The first issue of the Dimboola Banner rolled off the press on 10 May 1879, printed by a Mr Henry Barnes and edited by his brother, William.

Many proprietors and editors have come and gone since then but today, more than 130 years later, the Banner is still published weekly, even though it’s now printed in Warracknabeal rather than in Dimboola itself.

Meanwhile, the former Dimboola offices of the Banner have been acquired by the Dimboola & District Historical Society and transformed into a Newspaper and Letterpress printing museum. The museum owns and operates a diverse collection of vintage presses, all in working condition.

Newspapers and printers have traditionally played a vital role in the life of country communities, and a long-time newspaper man comes to know most things there are to know about the life of their town and district. Joe Barry spent 54 years in the newspaper and printing business in Dimboola, which means he’s well qualified to impart a wealth of tales to visitors at the Dimboola Printing Museum.

The printing trade has seen many vast and radical technological transformations, particularly with the dawn and evolution of the current digital era. The Dimboola Printing Museum preserves a vast wealth of functioning relics from earlier eras of print technology, including letterpresses well over a century old in perfect working order.

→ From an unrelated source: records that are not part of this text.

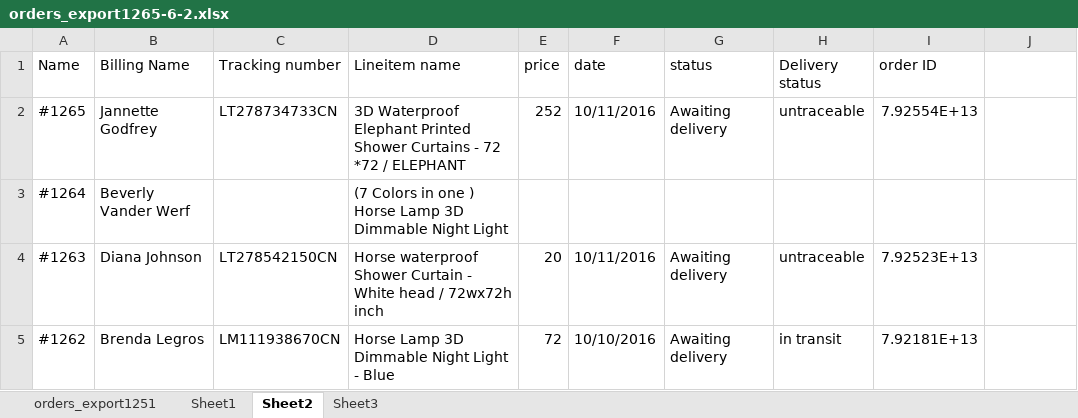
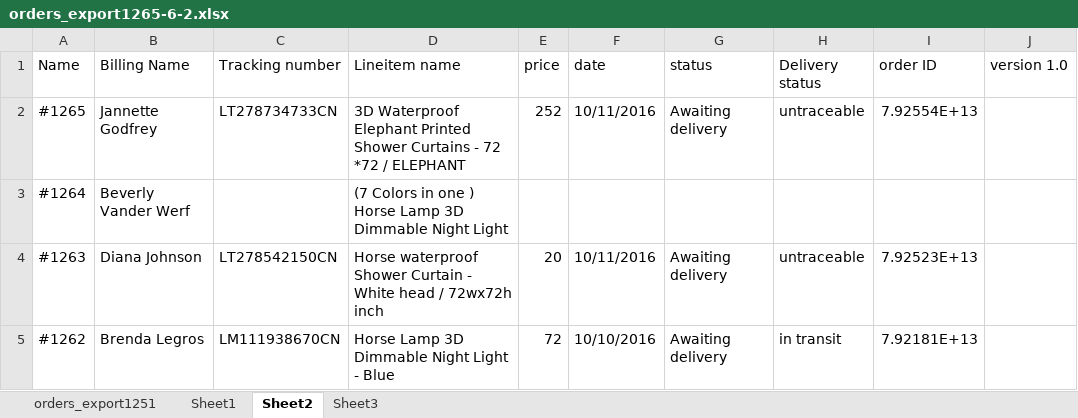
Before and after one commit to mzs33/Tracking, an Excel workbook: orders_export1265-6-2.xlsx, sheet Sheet2, drawn as a sheet; only a part is shown; values as stored, in another font and other column widths than the file's, no cell formats; the diff names each change by its address in the sheet, - before the commit and + after, or states it on an @@ line.

Commit message:
- My First Change

```diff
--- a/orders_export1265-6-2.xlsx (sheet Sheet2)
+++ b/orders_export1265-6-2.xlsx (sheet Sheet2)
-J1: (empty)
+J1: version 1.0
```
Also changed, not shown: cell formats.
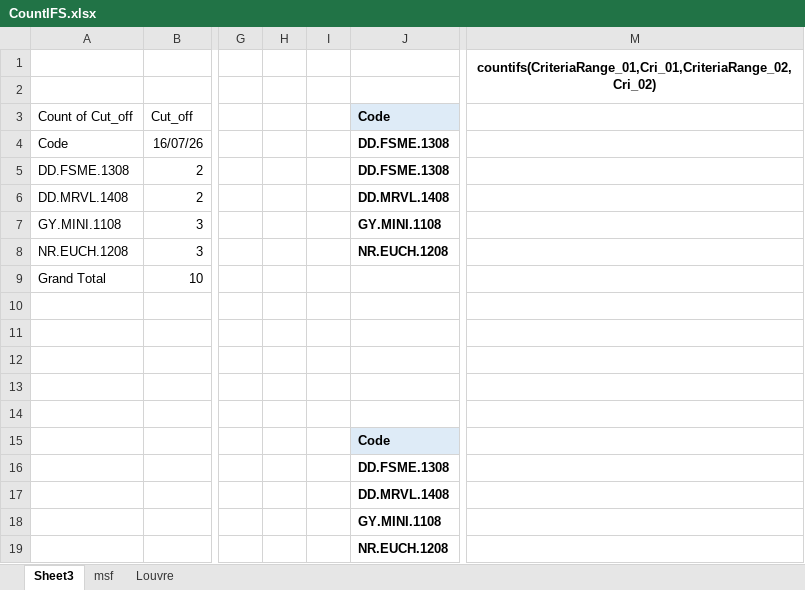
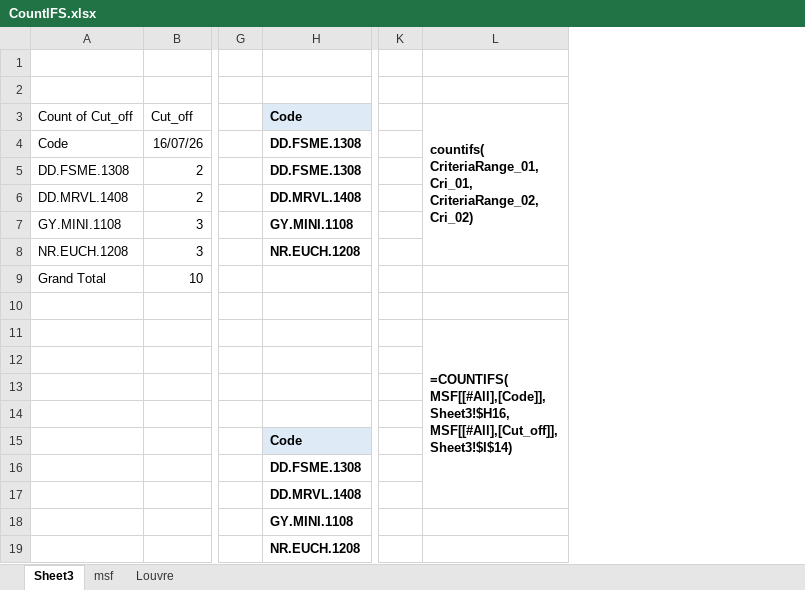
Before and after one commit to SHIVRAJSHINDE/Ethans, an Excel workbook: 17 18 20/Excel/6.Project/Inventory Managment/Practice/CountIFS.xlsx, sheet Sheet3, drawn as a sheet; only a part is shown, gaps mark what is left out; values as stored, in another font and other column widths than the file's, no borders; removed rows and columns are numbered as before the commit, all else as after; ↵ is a line break in a cell; the diff names each change by its address in the sheet, - before the commit and + after, or states it on an @@ line.

```diff
--- a/17 18 20/Excel/6.Project/Inventory Managment/Practice/CountIFS.xlsx (sheet Sheet3)
+++ b/17 18 20/Excel/6.Project/Inventory Managment/Practice/CountIFS.xlsx (sheet Sheet3)
-column H, empty
-column I, empty
-column M, row 1: countifs(CriteriaRange_01,Cri_01,CriteriaRange_02,Cri_02)
+column K, empty
+column L, rows 3-11: countifs( ↵ CriteriaRange_01, ↵ Cri_01, ↵ CriteriaRange_02, ↵ Cri_02) |  |  |  |  |  |  |  | =COUNTIFS( ↵ MSF[[#All],[Code]], ↵ Sheet3!$H16, ↵ MSF[[#All],[Cut_off]], ↵ Sheet3!$I$14)
```
Also changed, not shown: formulas that keep their value, 17 18 20/Excel/6.Project/Inventory Managment/Paris Summary.xlsx, 3 other files.
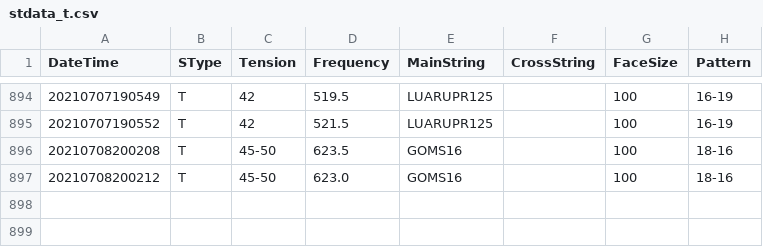
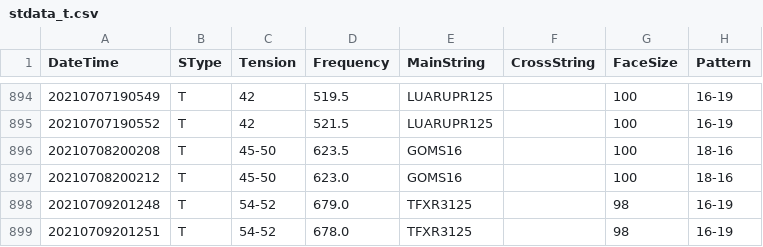
Before and after one commit to sugi-juku/get-tension, a CSV file: stdata_t.csv, drawn as a sheet; only a part is shown, gaps mark what is left out.

```diff
--- a/stdata_t.csv
+++ b/stdata_t.csv
@@ -897 +897,3 @@ DateTime,SType,Tension,Frequency,MainString,CrossString,FaceSize,Pattern
 20210708200212,T,45-50,623.0,GOMS16,,100,18-16
+20210709201248,T,54-52,679.0,TFXR3125,,98,16-19
+20210709201251,T,54-52,678.0,TFXR3125,,98,16-19
```
Also changed, not shown: lrcoef01_t.csv, lrdata01_t.csv, 2 other files.
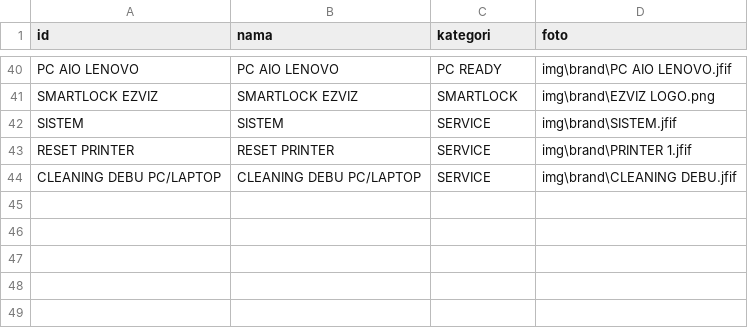
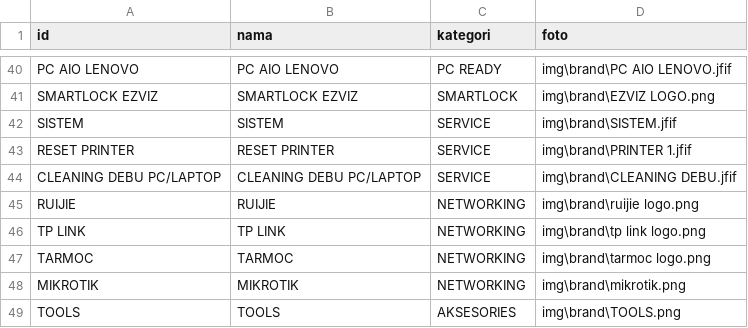
Before and after one commit to fendyfreelancestore/fendyfreelancestore, a CSV file: brand.csv, drawn as a sheet; only a part is shown, gaps mark what is left out.

```diff
--- a/brand.csv
+++ b/brand.csv
@@ -44 +44,6 @@ RESET PRINTER,RESET PRINTER,SERVICE,img\brand\PRINTER 1.jfif
 CLEANING DEBU PC/LAPTOP,CLEANING DEBU PC/LAPTOP,SERVICE,img\brand\CLEANING DEBU.jfif
+RUIJIE,RUIJIE,NETWORKING,img\brand\ruijie logo.png
+TP LINK,TP LINK,NETWORKING,img\brand\tp link logo.png
+TARMOC,TARMOC,NETWORKING,img\brand\tarmoc logo.png
+MIKROTIK,MIKROTIK,NETWORKING,img\brand\mikrotik.png
+TOOLS,TOOLS,AKSESORIES ,img\brand\TOOLS.png
```
Also changed, not shown: produk.csv.
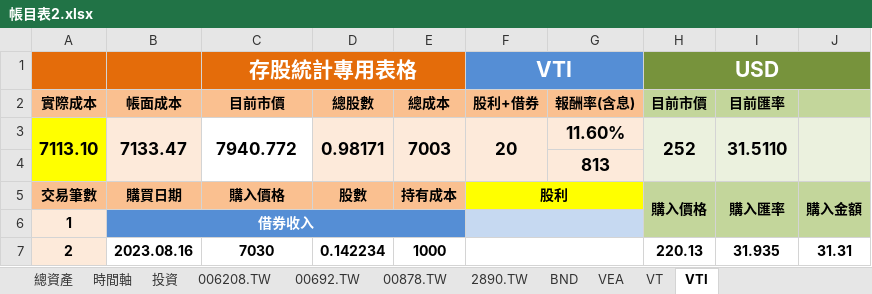
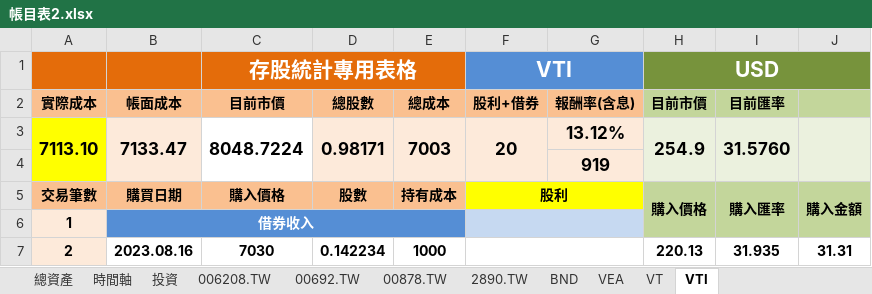
Before and after one commit to liuutin9/Finance, an Excel workbook: 帳目表2.xlsx, sheet VTI, drawn as a sheet; only a part is shown; values as stored, in another font and other column widths than the file's, no borders; conditional formats not drawn; the diff names each change by its address in the sheet, - before the commit and + after, or states it on an @@ line.

```diff
--- a/帳目表2.xlsx (sheet VTI)
+++ b/帳目表2.xlsx (sheet VTI)
-C3 (存股統計專用表格): 7940.772
+C3 (存股統計專用表格): 8048.7224
-G3: 11.60%
+G3: 13.12%
-H3 (USD): 252
+H3 (USD): 254.9
-I3: 31.5110
+I3: 31.5760
-G4: 813
+G4: 919
```
Also changed, not shown: sheet 總資產, sheet 投資, sheet VEA, sheet VT, sheet BND, sheet 00878.TW, 3 more sheets.
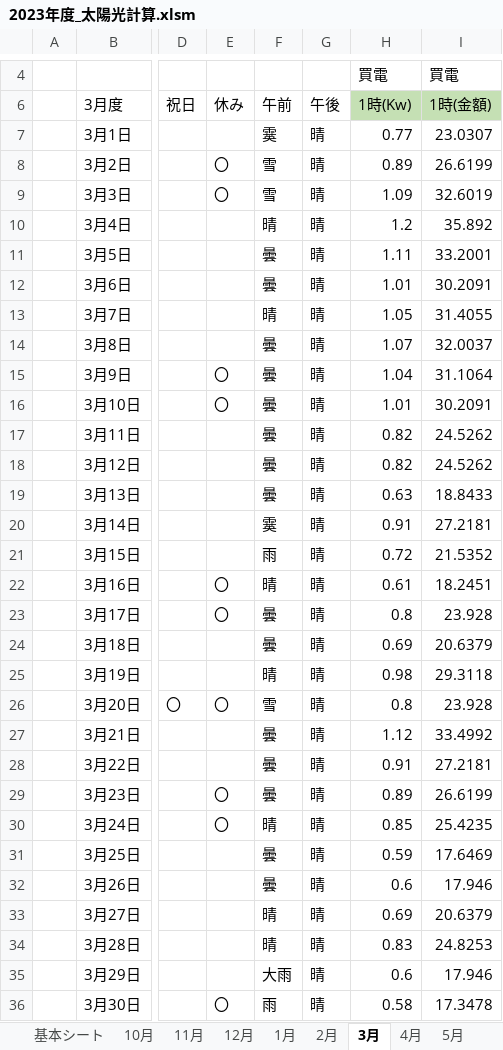
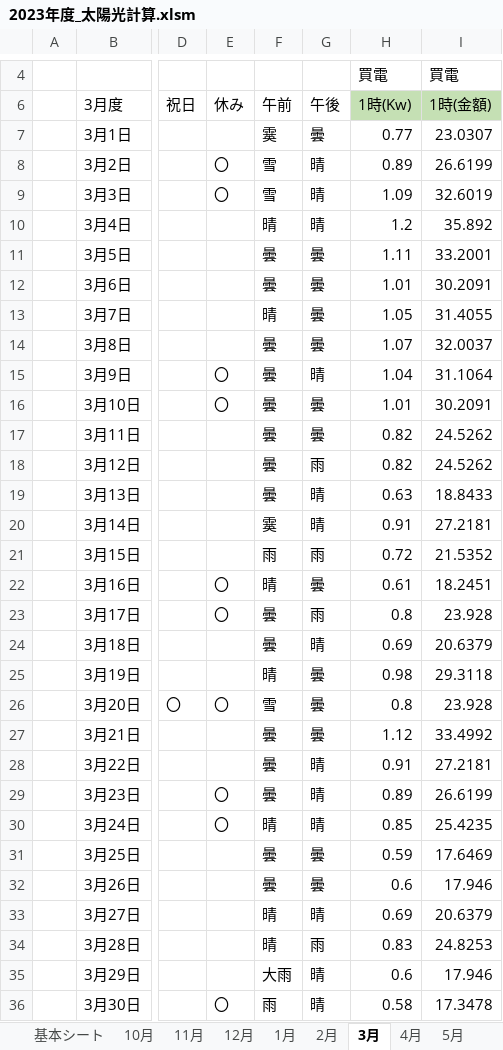
Before and after one commit to nagamasa1969/WindowsVBA, an Excel workbook: 2023年度_太陽光計算.xlsm, sheet 3月, drawn as a sheet; only a part is shown, gaps mark what is left out; values as stored, in another font and other column widths than the file's, no borders; charts and pictures and conditional formats not drawn; the diff covers the shown part only; the diff names each change by its address in the sheet, - before the commit and + after, or states it on an @@ line.

```diff
--- a/2023年度_太陽光計算.xlsm (sheet 3月)
+++ b/2023年度_太陽光計算.xlsm (sheet 3月)
-G7: 晴
+G7: 曇
-G11:G14: 晴
+G11:G14: 曇
-G16:G17: 晴
+G16:G17: 曇
-G18: 晴
+G18: 雨
-G21: 晴
+G21: 雨
-G22: 晴
+G22: 曇
-G23: 晴
+G23: 雨
-G25:G27: 晴
+G25:G27: 曇
-G31:G32: 晴
+G31:G32: 曇
-G34: 晴
+G34: 雨
```
Also changed, not shown: 1 edited cell elsewhere in this sheet, sheet CSV, sheet 6月, sheet 5月, sheet 1月, sheet 4月, sheet 2月, 3 more sheets, charts or pictures, 1 other file.
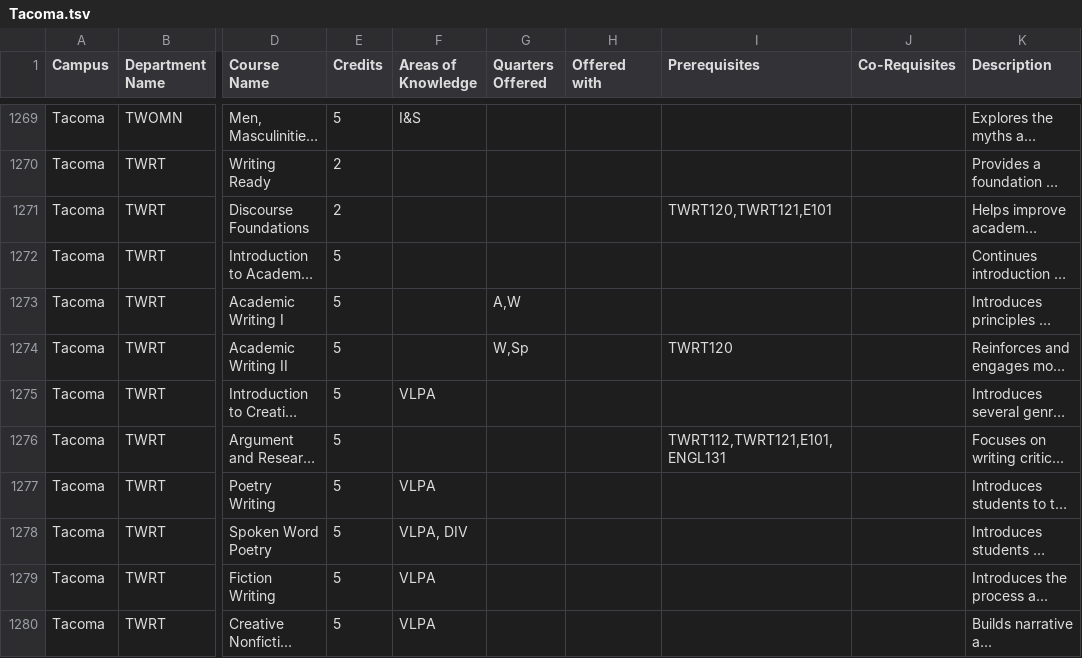
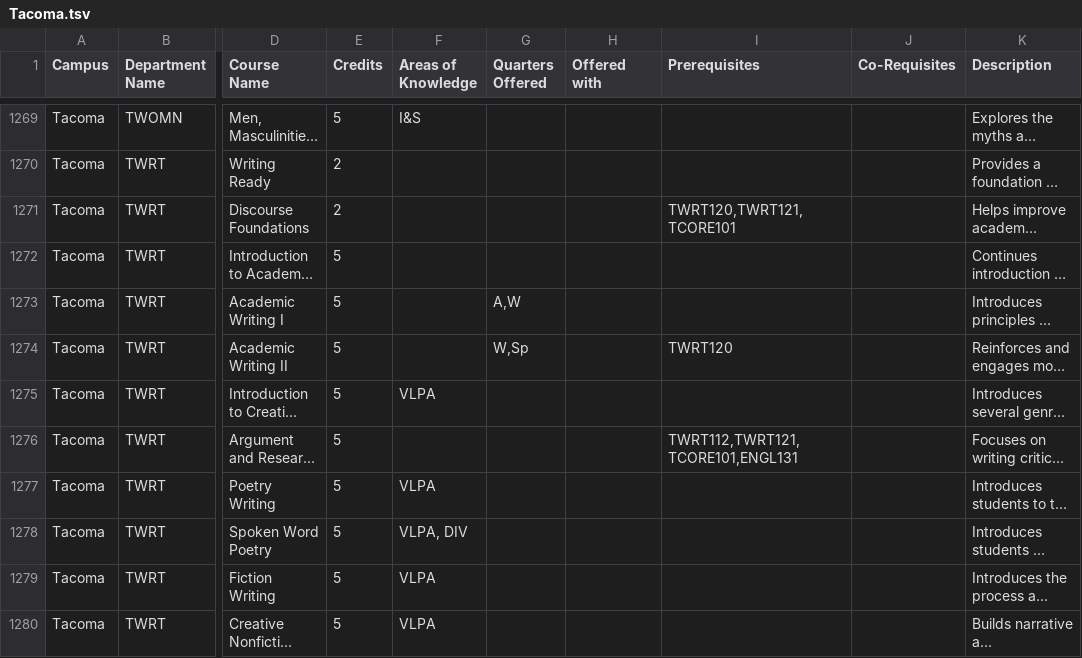
Before and after one commit to AlexEidt/UW-Course-Planner, a TSV file: UW_Campus_Catalogs/TSV/Tacoma.tsv, drawn as a sheet; only a part is shown, gaps mark what is left out; long unchanged cells end in …; the diff covers the shown part only; the diff names each change by its address in the sheet, - before the commit and + after, or states it on an @@ line.

Commit message:
Optimized Prerequisite search

```diff
--- a/UW_Campus_Catalogs/TSV/Tacoma.tsv
+++ b/UW_Campus_Catalogs/TSV/Tacoma.tsv
-I1271 (Prerequisites): TWRT120,TWRT121,E101
+I1271 (Prerequisites): TWRT120,TWRT121,TCORE101
-I1276 (Prerequisites): TWRT112,TWRT121,E101,ENGL131
+I1276 (Prerequisites): TWRT112,TWRT121,TCORE101,ENGL131
```
Also changed, not shown: 11 edited cells elsewhere in this file, UW_Campus_Catalogs/TSV/Bothell.tsv, 5 other files.
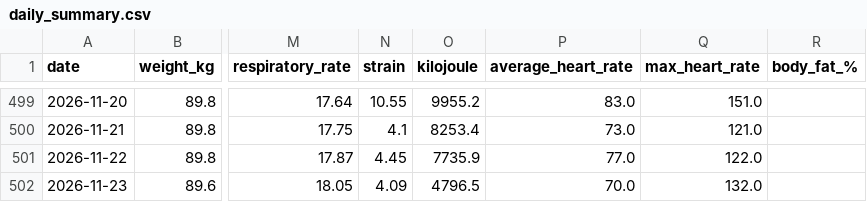
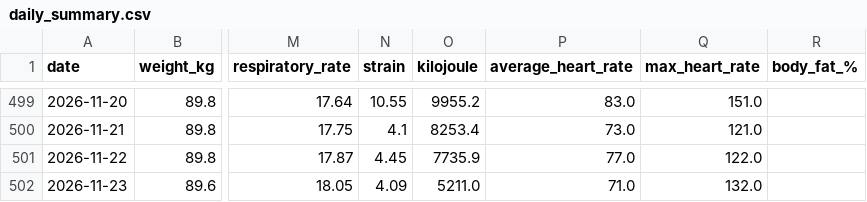
Before and after one commit to 4nd7ey-lab/whoop-public, a CSV file: daily_summary.csv, drawn as a sheet; only a part is shown, gaps mark what is left out; the diff names each change by its address in the sheet, - before the commit and + after, or states it on an @@ line.

Commit message:
mirror: update from Sheets

```diff
--- a/daily_summary.csv
+++ b/daily_summary.csv
-O502 (kilojoule): 4796.5
+O502 (kilojoule): 5211.0
-P502 (average_heart_rate): 70.0
+P502 (average_heart_rate): 71.0
```
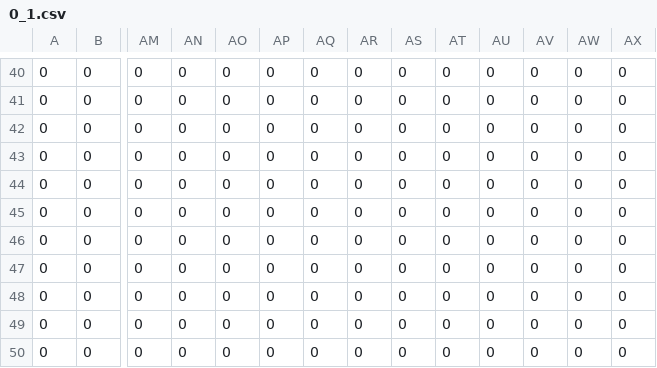
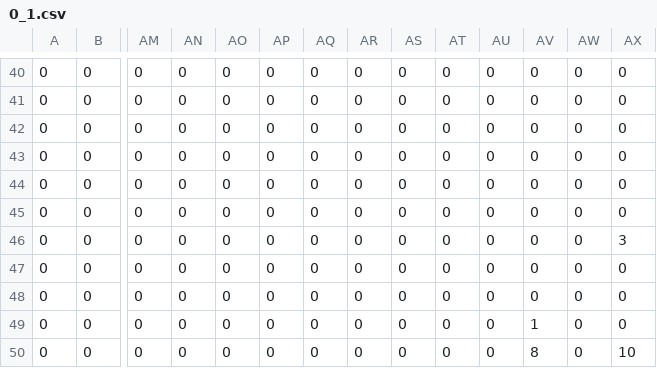
Before and after one commit to coxg/Generator, a CSV file: Generator/Maps/Tiles/0_1.csv, drawn as a sheet; only a part is shown, gaps mark what is left out; removed rows and columns are numbered as before the commit, all else as after; rows hold the shown columns only; the diff names each change by its address in the sheet, - before the commit and + after, or states it on an @@ line.

```diff
--- a/Generator/Maps/Tiles/0_1.csv
+++ b/Generator/Maps/Tiles/0_1.csv
+row 46: 0 | 0 | 0 | 0 | 0 | 0 | 0 | 0 | 0 | 0 | 0 | 0 | 0 | 3
-AV49: 0
+AV49: 1
-AV50: 0
+AV50: 8
-AX50: 0
+AX50: 10
-row 50: 0 | 0 | 0 | 0 | 0 | 0 | 0 | 0 | 0 | 0 | 0 | 0 | 0 | 0
```
Also changed, not shown: Generator/Maps/Tiles/0_0.csv, Generator/Maps/Tiles/1_0.csv, 6 other files.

The museum collection also includes a vast amount of loose type from the long-gone era of hand-set typography.